I think about this, the anxiety issue is about your mind whipping up and you lose your focus. It’s like, here’s how I talk about it. If you know anything about a car engine, you know that the idle, the idle of the engine, it has to be monitored. If the idle is too high, you’re racing, or if it’s too low, you can stall. Think about that, maybe poor analogy, to think about anxiety and depression. Depression is the more worrisome thing, because its symptom is withdrawal. My urge for counselors and teachers or teachers who have to connect kids with counselors, they know who the anxious kids are and what needs to be done with the family.
Worry a little bit more about the kids who are isolating, especially in the high schools, because the isolation is the far more dangerous, because you have to go and prod them out of it. That’s my counsel for teachers, counselors and parents as well. The anxiety needs to be sort of flattened or mitigated if that’s the right term these days, but depression has to be called out. It has to be called out. I just did webinars for the engineers at Purdue. They are famously, stereotypically, just kind of, they tend to be more withdrawn. You know what I mean? And low affect.

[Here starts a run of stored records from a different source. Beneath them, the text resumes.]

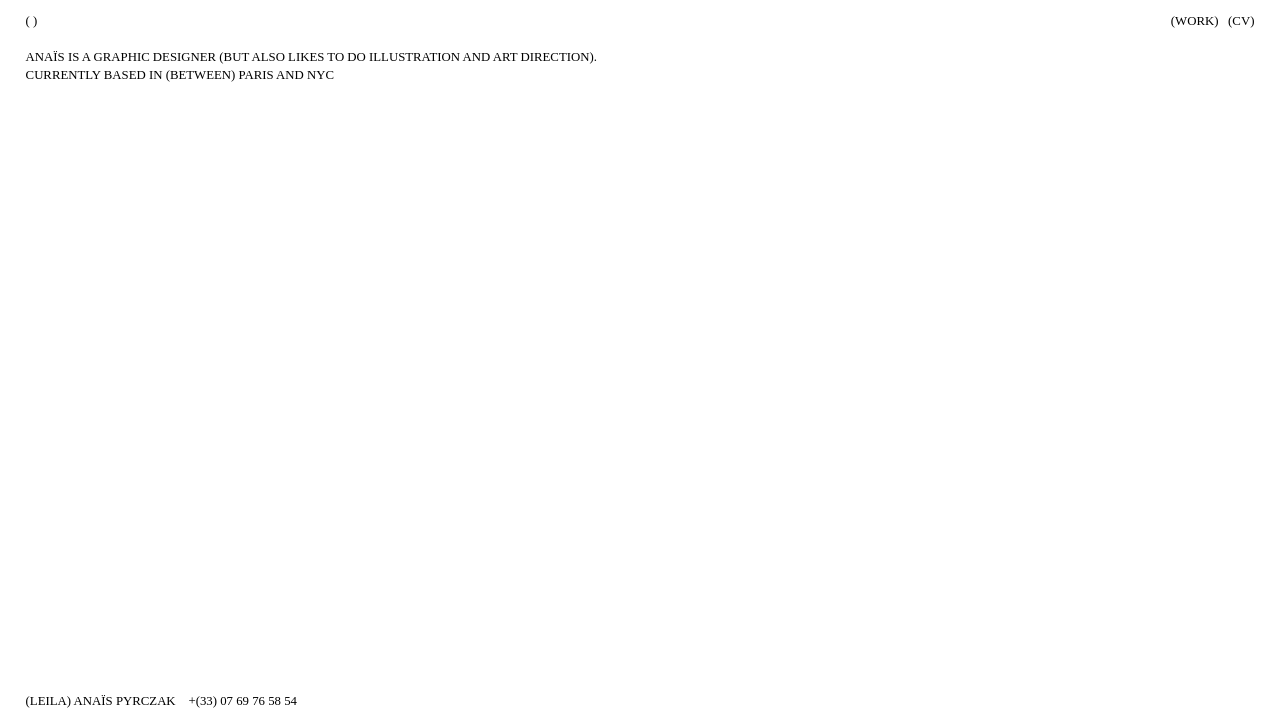
Repository: pyrcl090/site
Page: info.html
An editor plug-in stored every save of this project. The page is shown before and after the next save, followed by the edit.
The browser window is 1280 px wide. The pictures show the whole page.
Some web fonts or font styles are not loaded; a fallback is used.

Above is the page before, as saved 2024-03-20 22:30:14.
Console error: TypeError: Cannot read properties of null (reading 'addEventListener')

### info.html
<!DOCTYPE html>
<html lang="en">
<head>
    <meta charset="UTF-8">
    <meta http-equiv="X-UA-Compatible" content="IE=edge">
    <meta name="viewport" content="width=device-width, initial-scale=1.0">
    <title>anais pyrczak</title>
    <link rel="icon" type="image/x-icon" href="./AP.png">
    <link rel="stylesheet" href="style.css">
    <style>
        html{
            background-color: white;
        }
    </style>
</head>
<body>

  <p class="nav">(<span >LEILA</span>) ANAÏS PYRCZAK &nbsp;&nbsp; +(<span>33</span>) 07 69 76 58 54</p>
  <!-- top right nav -->
  <p class="nav2"><a href="index.html">(<span >WORK</span>)</a>&nbsp;&nbsp;
    <a href="CV_Leila_Anais_Pyrczak.pdf">(<span >CV</span>)</a></p>
  <!-- top left nav -->
  <p class="nav3">(<span id="img_text"> </span>) &nbsp;&nbsp; <br><br><span id="mp4_text"> ANAÏS IS A GRAPHIC DESIGNER (BUT ALSO LIKES TO DO ILLUSTRATION AND ART DIRECTION). CURRENTLY BASED IN (BETWEEN) PARIS AND NYC</span> &nbsp;&nbsp;</p>



<script src="script.js" async defer></script>
</body>
</html>

### style.css
@font-face {
    font-family: 'HMP';
    src: url("hiragino-maru-gothic-pron-w4.otf") format("truetype");
}

html{
    background-color:rgb(255, 255, 255);
}
body::-webkit-scrollbar {
    display: none;
  }
body{
    font-family: 'HMP';
    font-weight: 400;
    font-style: normal;
    font-size: .8em;
    line-height: 1.4em;
    overscroll-behavior-x: none;
    margin: 0%;
    padding: 0%;
    z-index: 0;
}
.dissapear{
    color: transparent;
}
.dissapear:hover{
    color: white;
    transition: .2s;
}

p{
    color: rgb(255, 255, 255);
    mix-blend-mode: exclusion;
}
a{
    color: rgb(255, 255, 255);
    text-decoration: none;
    mix-blend-mode: exclusion;
}
.nav{
    bottom: 1%;
    padding-bottom: 0%;
    padding-left: 2%;
    position: fixed;
    width: 100vw;
    height: 1vh;
    mix-blend-mode: exclusion;
    color: rgb(255, 255, 255);
    z-index: 3;
    overscroll-behavior-x: none;
}
.nav2{
    top: 0%;
    padding-bottom: 1%;
    right: 0%;
    padding-right: 2%;
    text-align: right;
    position: fixed;
    width: 50vw;
    height: 1vh;
    mix-blend-mode: exclusion;
    color: rgb(255, 255, 255);
    z-index: 3;
    overscroll-behavior-x: none;
}
.nav3{
    top: 0%;
    padding-bottom: 1%;
    padding-left: 2%;
    position: fixed;
    width: 50vw;
    height: 1vh;
    z-index: 3;
    overscroll-behavior-x: none;
}
.nav4{
    top: 40%;
    padding-bottom: 1%;
    padding-left: 2%;
    position: fixed;
    width: 50vw;
    height: 1vh;
    z-index: 3;
    overscroll-behavior-x: none;
}
.margin-top{
    margin-top: 80px;
}
.project{
    display: flex;
    flex-direction: row;
}
img.passeport{
    width: 150px;
    height:auto;
    padding-left: 1%;

}
.en{
    padding-left: 2%;
    padding-right: 1%;
    width: 50vw;
    /* text-align-last: right; */
}
.info{
    padding-left: 1%;
}

/* home selects */

.home_imgs{
    width: auto;
    margin-top: 0vh;
    height: 100vh;
    display: flex;
    padding-left: 0vw;
}
.home_container{
    width: auto;
    margin-top: 0vh;
    height: 100vh;
    display: flex;
    padding-left: 0vw;
}

/* are.na channels for individual pages */

  .arenaimgs{
         width: auto;
         margin-top: 0vh;
         height: 100vh;
         display: flex;
         padding-left: 0vw;
  }
  #parent{
          margin-block-start: 0em;
          margin-block-end: 0em;
          margin-inline-start: 0px;
          margin-inline-end: 0px;
          padding-inline-start: 0px;
          padding-inline-end: 0px;
          scroll-padding-inline-end: 0px;
   }
  ul {
          list-style-type: none;
          width: auto;
          height: fit-content;
          margin-block-start: 0em;
          margin-block-end: 0em;
          margin-inline-start: 0vw;
          margin-inline-end: 0px;
          padding-inline-start: 0px;
          padding-inline-end: 0px;
          scroll-padding-inline-end: 0px;
          display: flex;


      }
      .img_container{
        margin-block-start: 0em;
        margin-block-end: 0em;
        margin-inline-start: 0px;
        margin-inline-end: 0px;
        padding-inline-start: 0px;
        padding-inline-end: 0px;
        scroll-padding-inline-end: 0px;
        /* height: 100vh; */
        display: flex;
        flex-direction: column;
      }

      #image-block {

        background-color: none;
        display: flex;
        flex-direction: column;
        /* justify-content: center; */
      }

      iframe{
        width: 100vw;
        height: 40vh;
        z-index: 3;
      }
      iframe.web{
        height: 80vh;
        margin-left: 1%;
        width: 78vw;
        background-color: white;
        border-radius: 10px;
      }

      @media only screen and (max-width: 780px) {
        .nav{
            width: 100vw;
            padding-left: 2%;
        }
        .arenaimgs{
            width: auto;
            margin-top: 5vh;
            height: 90vh;
            margin-bottom: 5vh;
            display: flex;
            padding-left: 1vw;
     }
        iframe.video{
            height: 100vh;
            width: auto;
        }
        iframe{
            width: 98vw;
            margin: 1%;
            height: 40vh;
            z-index: 3;
          }
        iframe.web{
            height: 80vh;
            margin-left: 2%;
            width: 96vw;
            background-color: white;
            border-radius: 10px;
        }
        .margin-top{
            margin-top: 80px;
        }
        .info{
            padding-left: 2%;
        }
        img.passeport{
            width: 130px;
            height:auto;
            padding-left: 2%;
        }
        .highlight.fr{
            margin-bottom: 0%;
            margin-top: 0%;
        }
        .highlight.en{
            margin-bottom: 0%;
        }
      }

### script.js
let img1 = document.querySelector(".img1");
let img2 = document.querySelector(".img2");
let img3 = document.querySelector(".img3");
let img4 = document.querySelector(".img4");
let img5 = document.querySelector(".img5");
let img6 = document.querySelector(".img6");
let img7 = document.querySelector(".img7");
let img8 = document.querySelector(".img8");
let img9 = document.querySelector(".img9");

let imgtxt = document.querySelector("#img_text");
let mp4txt = document.querySelector("#mp4_text");

img1.addEventListener("mouseover", function(){
    mp4txt.innerHTML = "";
    imgtxt.innerHTML = "labraderie_POSTER";
});

img2.addEventListener("mouseover", function(){
    mp4txt.innerHTML = "";
    imgtxt.innerHTML = "rusałka_TYPEFACE";
});

// img3.addEventListener("mouseover", function(){
//     mp4txt.innerHTML = "";
//     imgtxt.innerHTML = "perfectdesigns_POSTER";
// });

img4.addEventListener("mouseover", function(){
    mp4txt.innerHTML = "";
    imgtxt.innerHTML = "sledz_BRANDING";
});

// img5.addEventListener("mouseover", function(){
//     mp4txt.innerHTML = "preciouscarharttWIP_ANIMATION";
//     imgtxt.innerHTML = "";
// });

img6.addEventListener("mouseover", function(){
    mp4txt.innerHTML = "";
    imgtxt.innerHTML = "signaletiquechiottes_FUNSHIT";
});

img7.addEventListener("mouseover", function(){
    mp4txt.innerHTML = "";
    imgtxt.innerHTML = "(e)3_BOOK";
});

img8.addEventListener("mouseover", function(){
    mp4txt.innerHTML = "lepasdecote_IDENTITY";
    imgtxt.innerHTML = "";
});

img9.addEventListener("mouseover", function(){
    mp4txt.innerHTML = "";
    imgtxt.innerHTML = "recettesgenerees_BOOK";
});


// event listener text
// labraderie
// whitefinproject
// sledz
// preciouscarharttWIP
// signaletiquechiottes
// (e)
// lepasdecote
// recettesgenerees

After the next save:
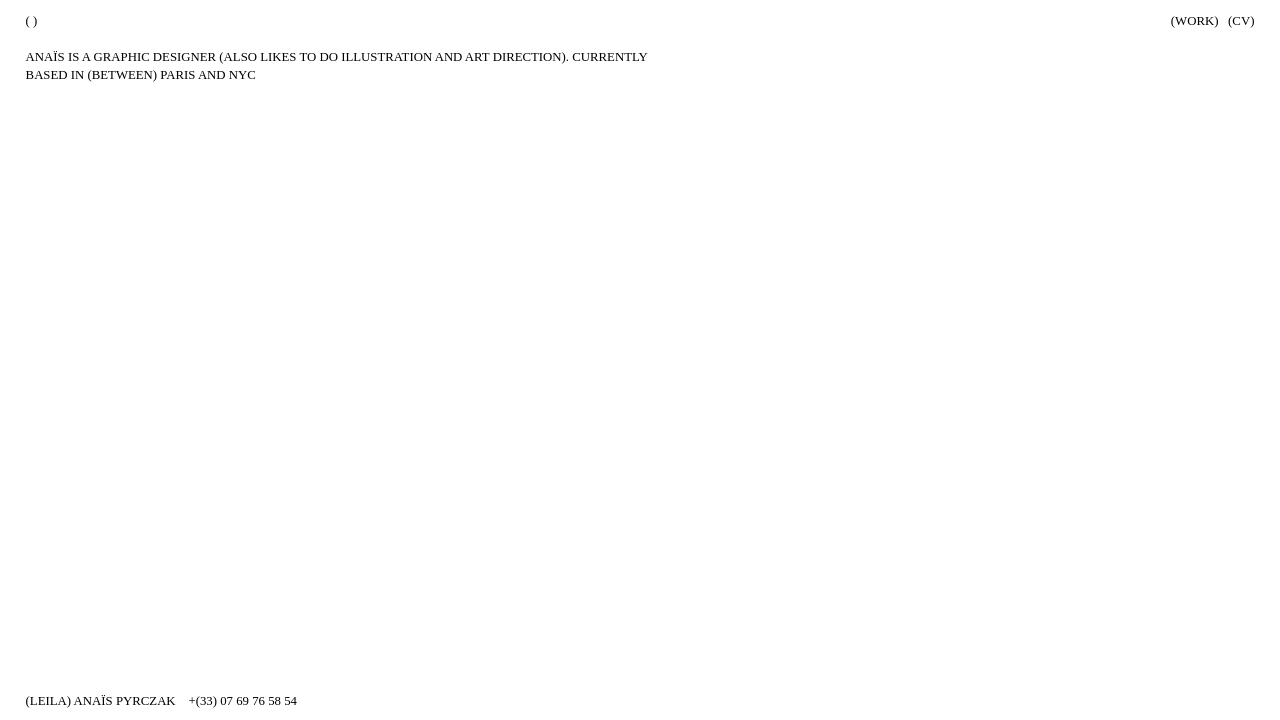
Saved 31 s later.
--- a/info.html
+++ b/info.html
@@ -20,7 +20,7 @@
   <p class="nav2"><a href="index.html">(<span >WORK</span>)</a>&nbsp;&nbsp;
     <a href="CV_Leila_Anais_Pyrczak.pdf">(<span >CV</span>)</a></p>
   <!-- top left nav -->
-  <p class="nav3">(<span id="img_text"> </span>) &nbsp;&nbsp; <br><br><span id="mp4_text"> ANAÏS IS A GRAPHIC DESIGNER (BUT ALSO LIKES TO DO ILLUSTRATION AND ART DIRECTION). CURRENTLY BASED IN (BETWEEN) PARIS AND NYC</span> &nbsp;&nbsp;</p>
+  <p class="nav3">(<span id="img_text"> </span>) &nbsp;&nbsp; <br><br><span id="mp4_text"> ANAÏS IS A GRAPHIC DESIGNER (ALSO LIKES TO DO ILLUSTRATION AND ART DIRECTION). CURRENTLY BASED IN (BETWEEN) PARIS AND NYC</span> &nbsp;&nbsp;</p>
 
 
 

After the save that followed:
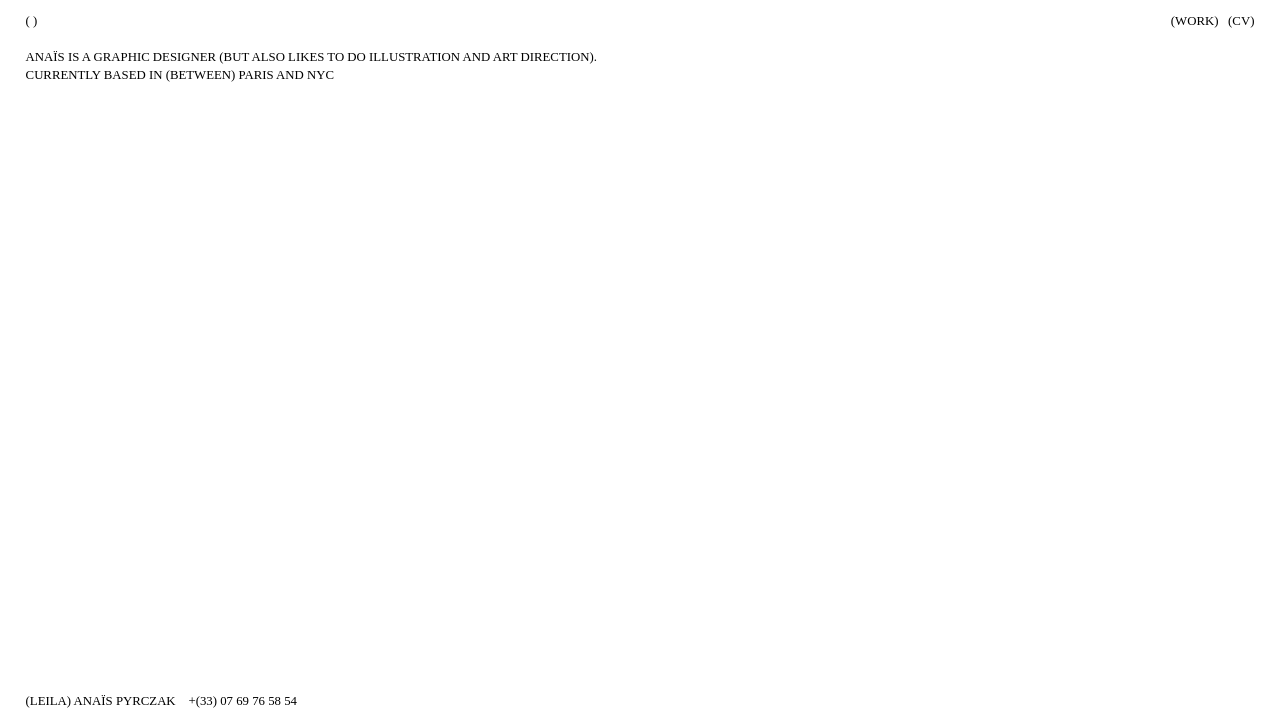
Saved 8 s later.
--- a/info.html
+++ b/info.html
@@ -20,7 +20,7 @@
   <p class="nav2"><a href="index.html">(<span >WORK</span>)</a>&nbsp;&nbsp;
     <a href="CV_Leila_Anais_Pyrczak.pdf">(<span >CV</span>)</a></p>
   <!-- top left nav -->
-  <p class="nav3">(<span id="img_text"> </span>) &nbsp;&nbsp; <br><br><span id="mp4_text"> ANAÏS IS A GRAPHIC DESIGNER (ALSO LIKES TO DO ILLUSTRATION AND ART DIRECTION). CURRENTLY BASED IN (BETWEEN) PARIS AND NYC</span> &nbsp;&nbsp;</p>
+  <p class="nav3">(<span id="img_text"> </span>) &nbsp;&nbsp; <br><br><span id="mp4_text"> ANAÏS IS A GRAPHIC DESIGNER (BUT ALSO LIKES TO DO ILLUSTRATION AND ART DIRECTION). CURRENTLY BASED IN (BETWEEN) PARIS AND NYC</span> &nbsp;&nbsp;</p>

What I’ve told them, is that if you have a roommate or a friend who you suspect is depressed, as in they’re sleeping all the time, they’re on the internet all the time. They’re not communicating. I tell them, “Think like a shrink,” is my mantra. How would a therapist you know prompt them? “I noticed that you’re sleeping all the time. I mean, are you okay? Is that working for you? And do you think it would be better if you had some time connected to me? Can we talk about this?” To just urge and tweak them out of that to be connected, because that’s the triage.
Again, if medication is in order, it’s important. So that’s a long-winded answer to the question, but counselors know the anxiety kids, they sometimes are a little, the kids at risk for depression are a little bit more invisible. So, this is something to be cautious about.
Annette Stevenson: Yeah. That’s a good distinction to know. Where can our listeners learn more about some of what you’ve highlighted here? Where can they go to hear more about that?
Dr. Will Miller: Well, I have a website drwill.com that has links to my YouTube channel, which offers a couple of videos each week, anywhere from two to five minutes, on mental health and on these very issues. As a therapist for a long time, I think I have a lot to share and people can reach out to me there.
Annette Stevenson: Great. That’s awesome. Thank you so much for joining us once again, we’ve learned so much from you in these last, the webinar, and now today’s conversation, really appreciate this.
Dr. Will Miller: It’s been a privilege, and thank you for what you’re doing and you guys are my heroes. Really, you’re the frontline people. So thank you so much.
Annette Stevenson: Thank you.
Dr. Will Miller
Dr. Will Miller has been studying and researching the issue of social connection and isolation for 25 years. He teaches social media strategies at Purdue University’s graduate Communication Department. A therapist and health psychologist, he is a Certified Clinical Trauma Specialist who works with police, firefighters and other first responders on coping and wellness. In addition to his extensive academic resume, Miller was also a professional standup comedian in New York for 20 years. He brings the perfect balance of research data along with an engaging style to both his live and webinar presentations.